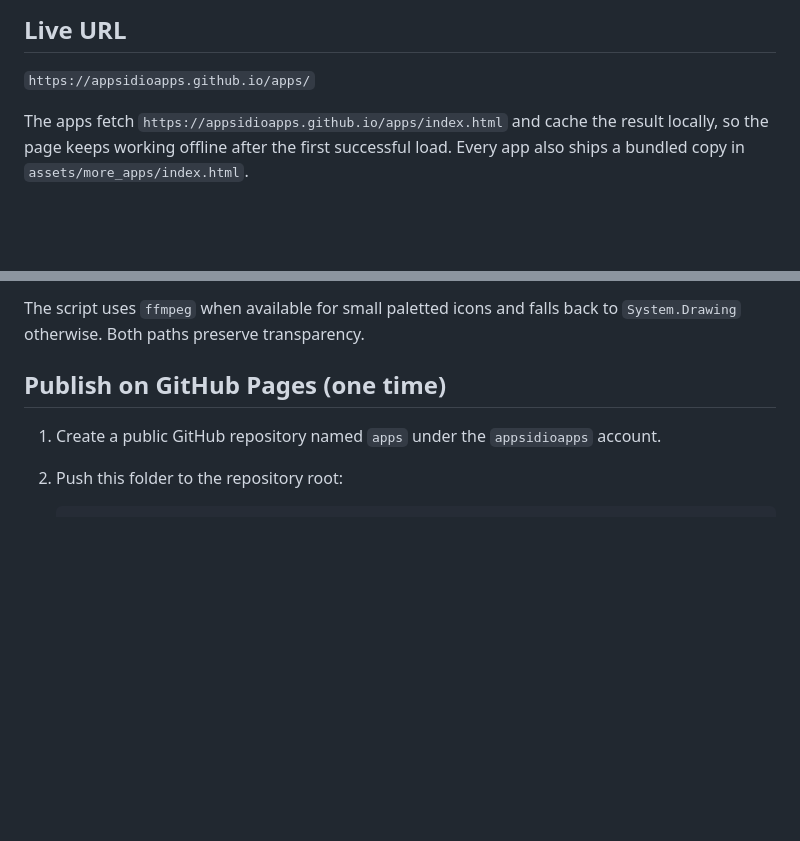
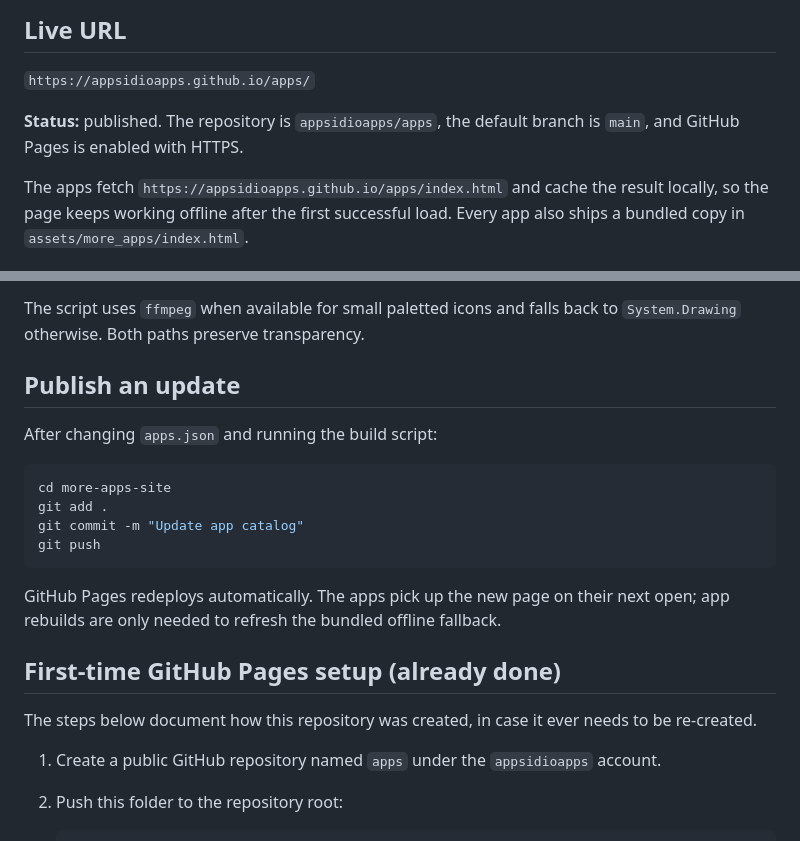
Before and after one commit to appsidioapps/apps, a Markdown page: README.md, 2 parts joined by grey strips. Drawn GitHub-style; blank space fills up the shorter version.

Commit message:
Document live Pages deployment

````diff
--- a/README.md
+++ b/README.md
@@ -5,6 +5,9 @@ The public catalog page used by the **More from Appsidio** row in each app.
 ## Live URL
 
 `https://appsidioapps.github.io/apps/`
+
+**Status:** published. The repository is `appsidioapps/apps`, the default branch
+is `main`, and GitHub Pages is enabled with HTTPS.
 
 The apps fetch `https://appsidioapps.github.io/apps/index.html` and cache the
 result locally, so the page keeps working offline after the first successful
@@ -47,7 +50,24 @@ Icons are taken from each app's
 The script uses `ffmpeg` when available for small paletted icons and falls back
 to `System.Drawing` otherwise. Both paths preserve transparency.
 
-## Publish on GitHub Pages (one time)
+## Publish an update
+
+After changing `apps.json` and running the build script:
+
+```powershell
+cd more-apps-site
+git add .
+git commit -m "Update app catalog"
+git push
+```
+
+GitHub Pages redeploys automatically. The apps pick up the new page on their
+next open; app rebuilds are only needed to refresh the bundled offline fallback.
+
+## First-time GitHub Pages setup (already done)
+
+The steps below document how this repository was created, in case it ever needs
+to be re-created.
 
 1. Create a public GitHub repository named `apps` under the `appsidioapps`
    account.
````
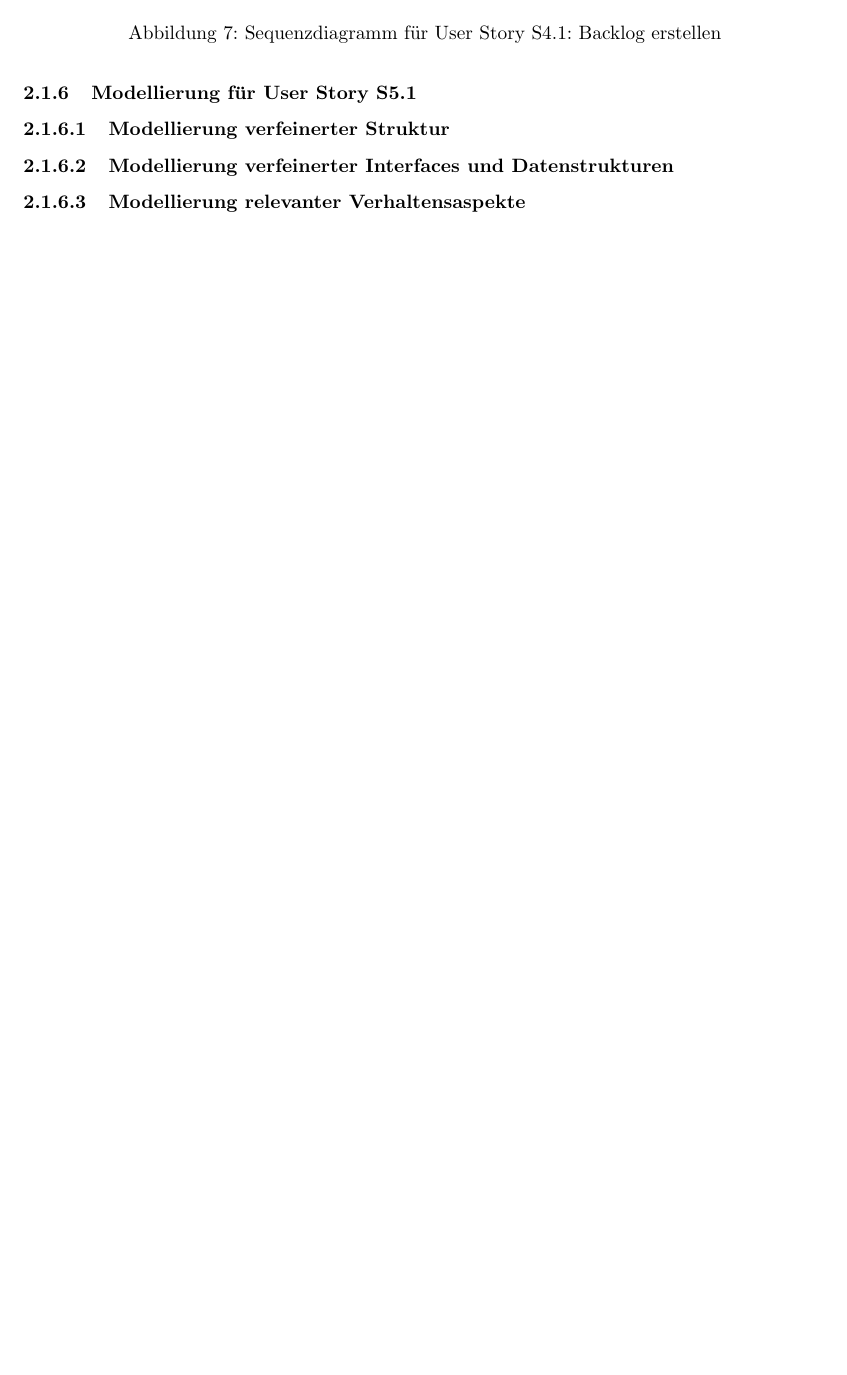
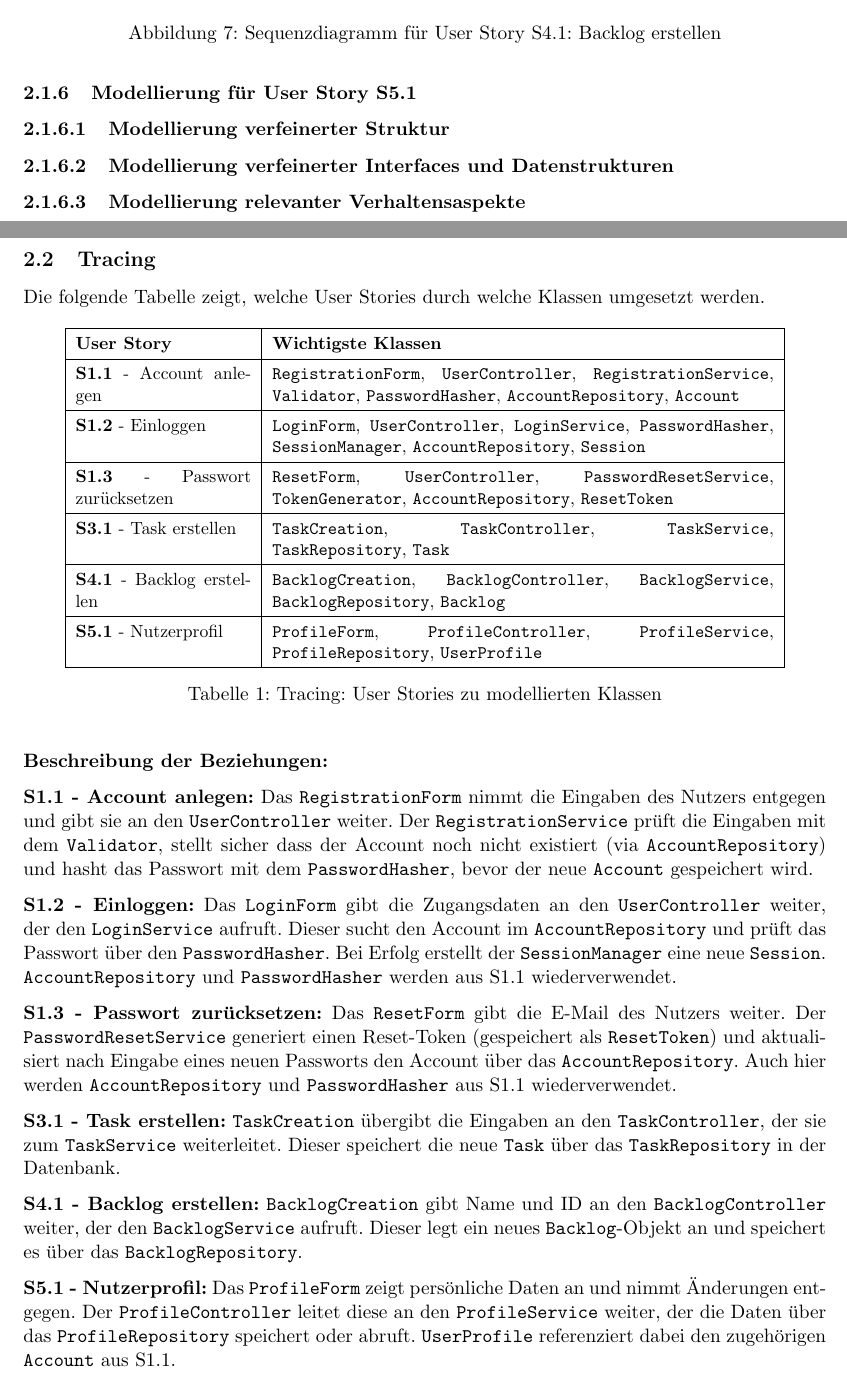
Before and after one commit to Madl211/scrumboard, a LaTeX document (abgabedokumente/Projektabgabedokument_Sprint.tex): part of page 10 of 10 before the commit and two parts of pages 10 and 11 of 11 after it, the two joined at a grey line, cut so that both start at the same text, the shorter picture padded with empty space. Compiled offline with pdfLaTeX.

Commit message:
Traces fertig

```diff
--- a/abgabedokumente/Projektabgabedokument_Sprint.tex
+++ b/abgabedokumente/Projektabgabedokument_Sprint.tex
@@ -172,4 +172,56 @@ Der Ablauf des Anlegens eines Backlogs wird durch ein Sequenzdiagramm modelliert
 \paragraph{Modellierung verfeinerter Struktur}
 \paragraph{Modellierung verfeinerter Interfaces und Datenstrukturen}
 \paragraph{Modellierung relevanter Verhaltensaspekte}
+
+\newpage
+\subsection{Tracing}
+
+Die folgende Tabelle zeigt, welche User Stories durch welche Klassen umgesetzt werden.
+
+\begin{table}[h]
+\centering
+\small
+\renewcommand{\arraystretch}{1.4}
+\begin{tabular}{| p{3.5cm} | p{10cm} |}
+\hline
+\textbf{User Story} & \textbf{Wichtigste Klassen} \\
+\hline
+\textbf{S1.1} - Account anlegen &
+\texttt{RegistrationForm}, \texttt{UserController}, \texttt{RegistrationService}, \texttt{Validator}, \texttt{PasswordHasher}, \texttt{AccountRepository}, \texttt{Account} \\
+\hline
+\textbf{S1.2} - Einloggen &
+\texttt{LoginForm}, \texttt{UserController}, \texttt{LoginService}, \texttt{PasswordHasher}, \texttt{SessionManager}, \texttt{AccountRepository}, \texttt{Session} \\
+\hline
+\textbf{S1.3} - Passwort zurücksetzen &
+\texttt{ResetForm}, \texttt{UserController}, \texttt{PasswordResetService}, \texttt{TokenGenerator}, \texttt{AccountRepository}, \texttt{ResetToken} \\
+\hline
+\textbf{S3.1} - Task erstellen &
+\texttt{TaskCreation}, \texttt{TaskController}, \texttt{TaskService}, \texttt{TaskRepository}, \texttt{Task} \\
+\hline
+\textbf{S4.1} - Backlog erstellen &
+\texttt{BacklogCreation}, \texttt{BacklogController}, \texttt{BacklogService}, \texttt{BacklogRepository}, \texttt{Backlog} \\
+\hline
+\textbf{S5.1} - Nutzerprofil &
+\texttt{ProfileForm}, \texttt{ProfileController}, \texttt{ProfileService}, \texttt{ProfileRepository}, \texttt{UserProfile} \\
+\hline
+\end{tabular}
+\caption{Tracing: User Stories zu modellierten Klassen}
+\end{table}
+
+\bigskip
+
+\noindent\textbf{Beschreibung der Beziehungen:}
+
+\textbf{S1.1 - Account anlegen:} Das \texttt{RegistrationForm} nimmt die Eingaben des Nutzers entgegen und gibt sie an den \texttt{UserController} weiter. Der \texttt{RegistrationService} prüft die Eingaben mit dem \texttt{Validator}, stellt sicher dass der Account noch nicht existiert (via \texttt{AccountRepository}) und hasht das Passwort mit dem \texttt{PasswordHasher}, bevor der neue \texttt{Account} gespeichert wird.
+
+\textbf{S1.2 - Einloggen:} Das \texttt{LoginForm} gibt die Zugangsdaten an den \texttt{UserController} weiter, der den \texttt{LoginService} aufruft. Dieser sucht den Account im \texttt{AccountRepository} und prüft das Passwort über den \texttt{PasswordHasher}. Bei Erfolg erstellt der \texttt{SessionManager} eine neue \texttt{Session}. \texttt{AccountRepository} und \texttt{PasswordHasher} werden aus S1.1 wiederverwendet.
+
+\textbf{S1.3 - Passwort zurücksetzen:} Das \texttt{ResetForm} gibt die E-Mail des Nutzers weiter. Der \texttt{PasswordResetService} generiert einen Reset-Token (gespeichert als \texttt{ResetToken}) und aktualisiert nach Eingabe eines neuen Passworts den Account über das \texttt{AccountRepository}. Auch hier werden \texttt{AccountRepository} und \texttt{PasswordHasher} aus S1.1 wiederverwendet.
+
+\textbf{S3.1 - Task erstellen:} \texttt{TaskCreation} übergibt die Eingaben an den \texttt{TaskController}, der sie zum \texttt{TaskService} weiterleitet. Dieser speichert die neue \texttt{Task} über das \texttt{TaskRepository} in der Datenbank.
+
+\textbf{S4.1 - Backlog erstellen:} \texttt{BacklogCreation} gibt Name und ID an den \texttt{BacklogController} weiter, der den \texttt{BacklogService} aufruft. Dieser legt ein neues \texttt{Backlog}-Objekt an und speichert es über das \texttt{BacklogRepository}.
+
+\textbf{S5.1 - Nutzerprofil:} Das \texttt{ProfileForm} zeigt persönliche Daten an und nimmt Änderungen entgegen. Der \texttt{ProfileController} leitet diese an den \texttt{ProfileService} weiter, der die Daten über das \texttt{ProfileRepository} speichert oder abruft. \texttt{UserProfile} referenziert dabei den zugehörigen \texttt{Account} aus S1.1.
+
 \end{document}
```
Also changed, not shown: abgabedokumente/Projektabgabedokument_Sprint.pdf.
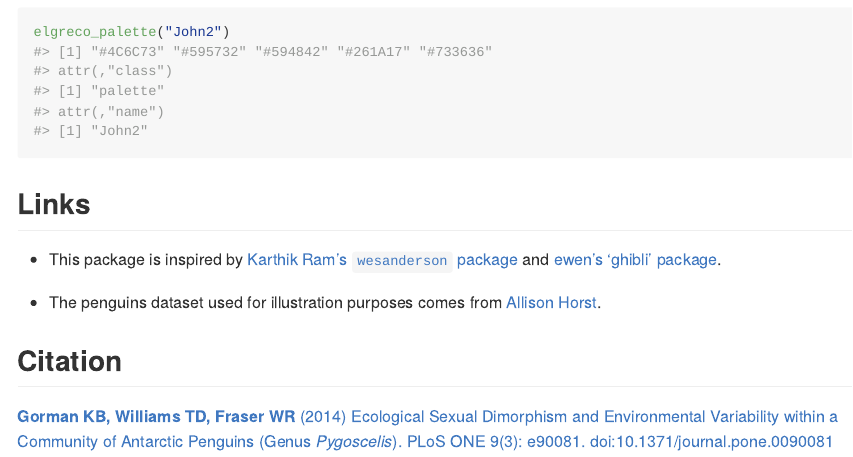
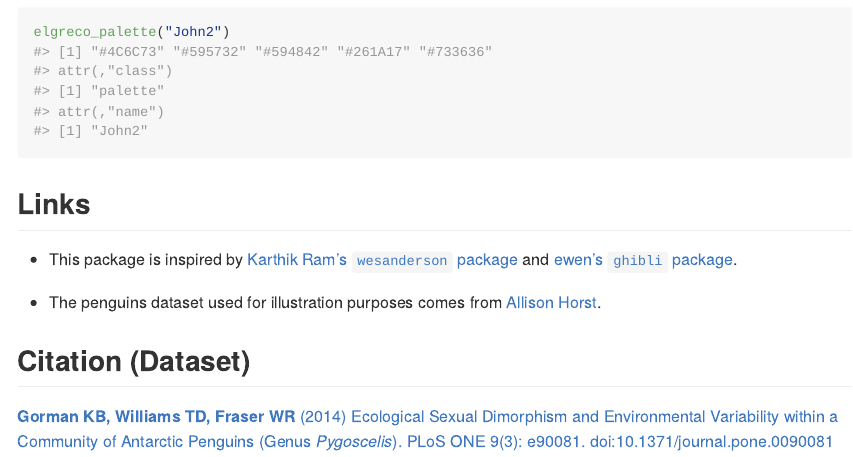
Before and after one commit to markushlang/elgreco, an R Markdown document (README.Rmd): the page in a window 1100 px wide, from 5690 px down. Rendered offline with R 4.5, knitr and Pandoc, with nearby package versions; some code elsewhere in the file could not run offline.

Commit message:
update README

```diff
--- a/README.Rmd
+++ b/README.Rmd
@@ -171,10 +171,10 @@ elgreco_palette("John2")
 
 ## Links
 
-- This package is inspired by [Karthik Ram's `wesanderson` package](https://github.com/karthik/wesanderson) and [ewen's 'ghibli' package](https://github.com/ewenme/ghibli).
+- This package is inspired by [Karthik Ram's `wesanderson` package](https://github.com/karthik/wesanderson) and [ewen's `ghibli` package](https://github.com/ewenme/ghibli).
 
 - The penguins dataset used for illustration purposes comes from [Allison Horst](https://github.com/allisonhorst/penguins).
 
-## Citation
+## Citation (Dataset)
 
 [**Gorman KB, Williams TD, Fraser WR** (2014) Ecological Sexual Dimorphism and Environmental Variability within a Community of Antarctic Penguins (Genus *Pygoscelis*). PLoS ONE 9(3): e90081. doi:10.1371/journal.pone.0090081](https://journals.plos.org/plosone/article?id=10.1371/journal.pone.0090081)
```
Also changed, not shown: README.md, figure/ggplot1-1.png.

==================================================

Within the lines above, find those holding the word "Modellierung" and copy them.

 \paragraph{Modellierung verfeinerter Struktur}
 \paragraph{Modellierung verfeinerter Interfaces und Datenstrukturen}
 \paragraph{Modellierung relevanter Verhaltensaspekte}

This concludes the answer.